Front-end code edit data
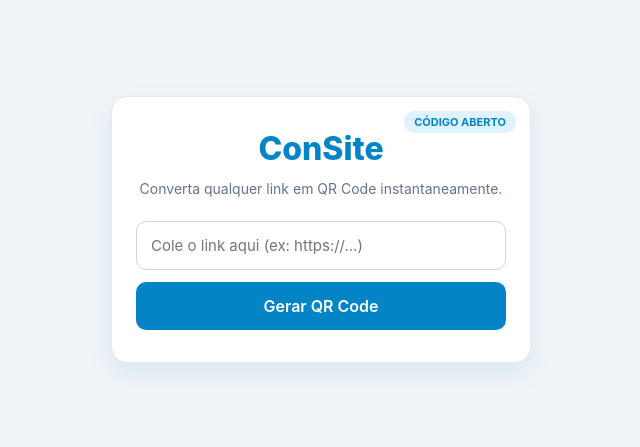
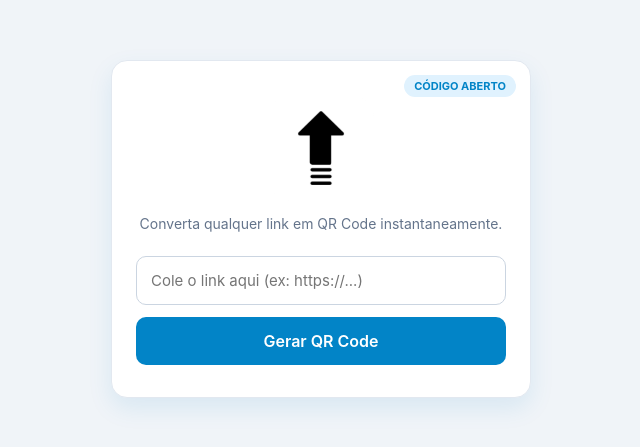
Before and after one commit to robsongustavoalberto/ConSite, a website: page index.html in a window 1280 px wide. Shown: the part 171-618 px from the top of the page, without its empty margins (319-959 px from the left). Drawn offline with Linux system fonts and the light colour scheme.

Commit message:
Update index.html

```diff
--- a/index.html
+++ b/index.html
@@ -16,7 +16,7 @@
 
         <!-- Logo com Animação -->
         <div class="logo-container">
-            <img src=".../assets/logo.png" alt="ConSite Logo" class="app-logo" onerror="this.style.display='none'; document.getElementById('alt-logo').style.display='block';">
+            <img src="www/assets/logo.png" alt="ConSite Logo" class="app-logo" onerror="this.style.display='none'; document.getElementById('alt-logo').style.display='block';">
             <h1 id="alt-logo" class="logo-fallback" style="display: none;">ConSite</h1>
         </div>
 
```
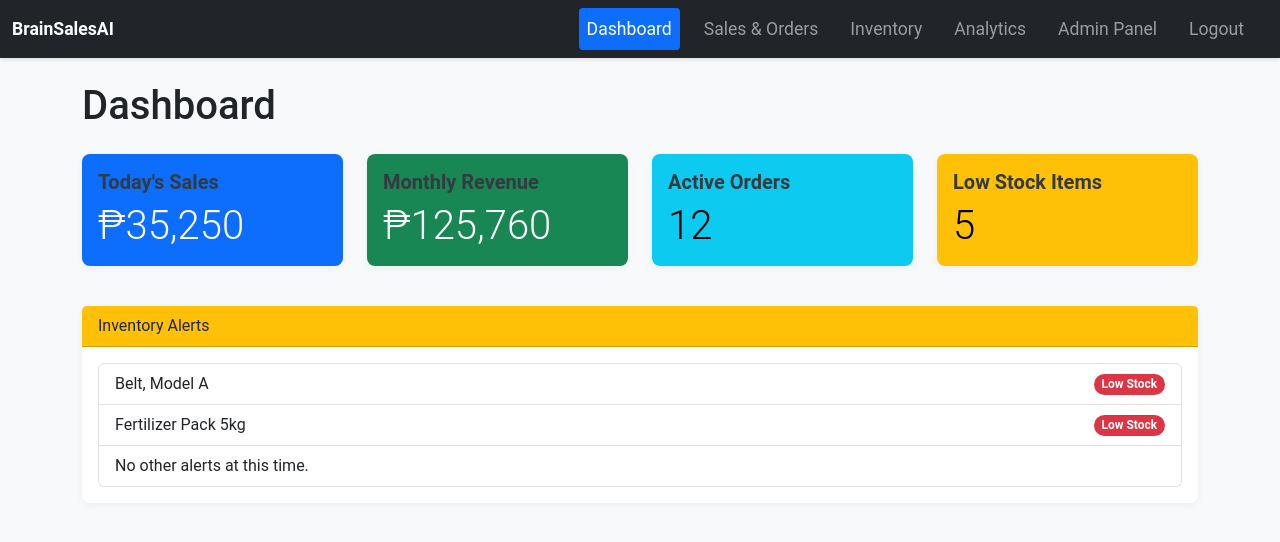
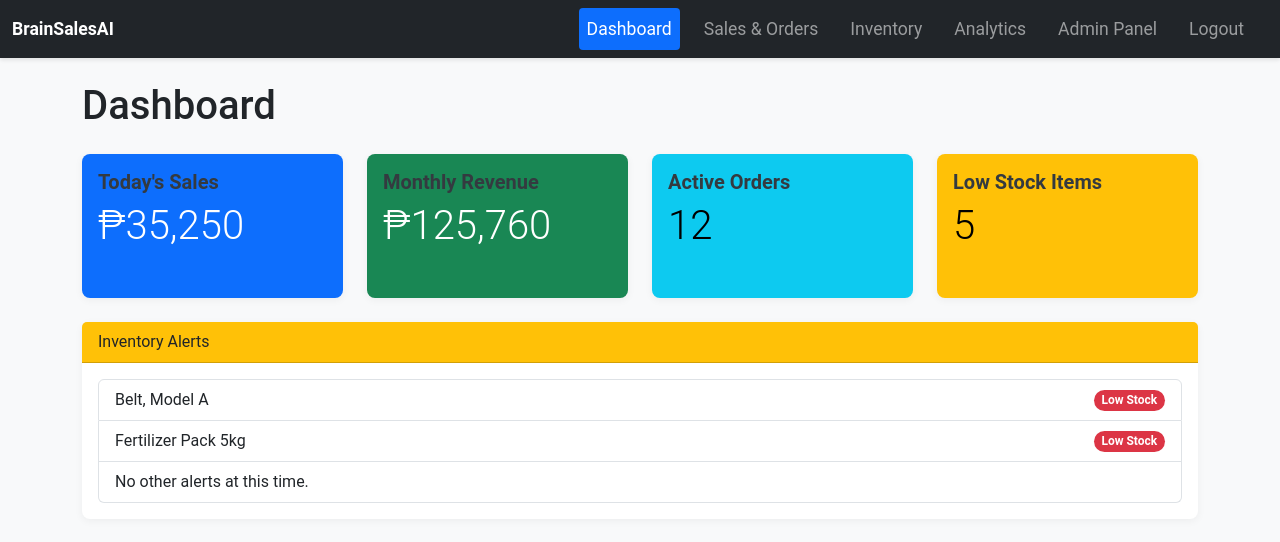
Before and after one commit to willardcsoriano/brainsalesui, a plain HTML site: page index.html in a window 1280 px wide. Drawn offline with nearby package versions, Linux system fonts and the light colour scheme.

Commit message:
Update index.html

```diff
--- a/index.html
+++ b/index.html
@@ -60,34 +60,38 @@
     <!-- Quick Metrics Row -->
     <div class="row mb-4">
       <div class="col-md-3">
-        <div class="card text-bg-primary mb-3">
-          <div class="card-body">
+        <div class="card text-bg-primary mb-3 h-100 d-flex flex-column">
+          <div class="card-body d-flex flex-column">
             <h5 class="card-title">Today's Sales</h5>
             <p class="card-text display-6">₱35,250</p>
+            <div class="mt-auto"></div> <!-- This pushes content to the bottom -->
           </div>
         </div>
       </div>
       <div class="col-md-3">
-        <div class="card text-bg-success mb-3">
-          <div class="card-body">
+        <div class="card text-bg-success mb-3 h-100 d-flex flex-column">
+          <div class="card-body d-flex flex-column">
             <h5 class="card-title">Monthly Revenue</h5>
             <p class="card-text display-6">₱125,760</p>
+            <div class="mt-auto"></div>
           </div>
         </div>
       </div>
       <div class="col-md-3">
-        <div class="card text-bg-info mb-3">
-          <div class="card-body">
+        <div class="card text-bg-info mb-3 h-100 d-flex flex-column">
+          <div class="card-body d-flex flex-column">
             <h5 class="card-title">Active Orders</h5>
             <p class="card-text display-6">12</p>
+            <div class="mt-auto"></div>
           </div>
         </div>
       </div>
       <div class="col-md-3">
-        <div class="card text-bg-warning mb-3">
-          <div class="card-body">
+        <div class="card text-bg-warning mb-3 h-100 d-flex flex-column">
+          <div class="card-body d-flex flex-column">
             <h5 class="card-title">Low Stock Items</h5>
             <p class="card-text display-6">5</p>
+            <div class="mt-auto"></div>
           </div>
         </div>
       </div>
```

What you need to do
In your copy, include no pictures, but set down every record exactly.

Expected answer
Before and after one commit to robsongustavoalberto/ConSite, a website: page index.html in a window 1280 px wide. Shown: the part 171-618 px from the top of the page, without its empty margins (319-959 px from the left). Drawn offline with Linux system fonts and the light colour scheme.

Commit message:
Update index.html

```diff
--- a/index.html
+++ b/index.html
@@ -16,7 +16,7 @@
 
         <!-- Logo com Animação -->
         <div class="logo-container">
-            <img src=".../assets/logo.png" alt="ConSite Logo" class="app-logo" onerror="this.style.display='none'; document.getElementById('alt-logo').style.display='block';">
+            <img src="www/assets/logo.png" alt="ConSite Logo" class="app-logo" onerror="this.style.display='none'; document.getElementById('alt-logo').style.display='block';">
             <h1 id="alt-logo" class="logo-fallback" style="display: none;">ConSite</h1>
         </div>
 
```
Before and after one commit to willardcsoriano/brainsalesui, a plain HTML site: page index.html in a window 1280 px wide. Drawn offline with nearby package versions, Linux system fonts and the light colour scheme.

Commit message:
Update index.html

```diff
--- a/index.html
+++ b/index.html
@@ -60,34 +60,38 @@
     <!-- Quick Metrics Row -->
     <div class="row mb-4">
       <div class="col-md-3">
-        <div class="card text-bg-primary mb-3">
-          <div class="card-body">
+        <div class="card text-bg-primary mb-3 h-100 d-flex flex-column">
+          <div class="card-body d-flex flex-column">
             <h5 class="card-title">Today's Sales</h5>
             <p class="card-text display-6">₱35,250</p>
+            <div class="mt-auto"></div> <!-- This pushes content to the bottom -->
           </div>
         </div>
       </div>
       <div class="col-md-3">
-        <div class="card text-bg-success mb-3">
-          <div class="card-body">
+        <div class="card text-bg-success mb-3 h-100 d-flex flex-column">
+          <div class="card-body d-flex flex-column">
             <h5 class="card-title">Monthly Revenue</h5>
             <p class="card-text display-6">₱125,760</p>
+            <div class="mt-auto"></div>
           </div>
         </div>
       </div>
       <div class="col-md-3">
-        <div class="card text-bg-info mb-3">
-          <div class="card-body">
+        <div class="card text-bg-info mb-3 h-100 d-flex flex-column">
+          <div class="card-body d-flex flex-column">
             <h5 class="card-title">Active Orders</h5>
             <p class="card-text display-6">12</p>
+            <div class="mt-auto"></div>
           </div>
         </div>
       </div>
       <div class="col-md-3">
-        <div class="card text-bg-warning mb-3">
-          <div class="card-body">
+        <div class="card text-bg-warning mb-3 h-100 d-flex flex-column">
+          <div class="card-body d-flex flex-column">
             <h5 class="card-title">Low Stock Items</h5>
             <p class="card-text display-6">5</p>
+            <div class="mt-auto"></div>
           </div>
         </div>
       </div>
```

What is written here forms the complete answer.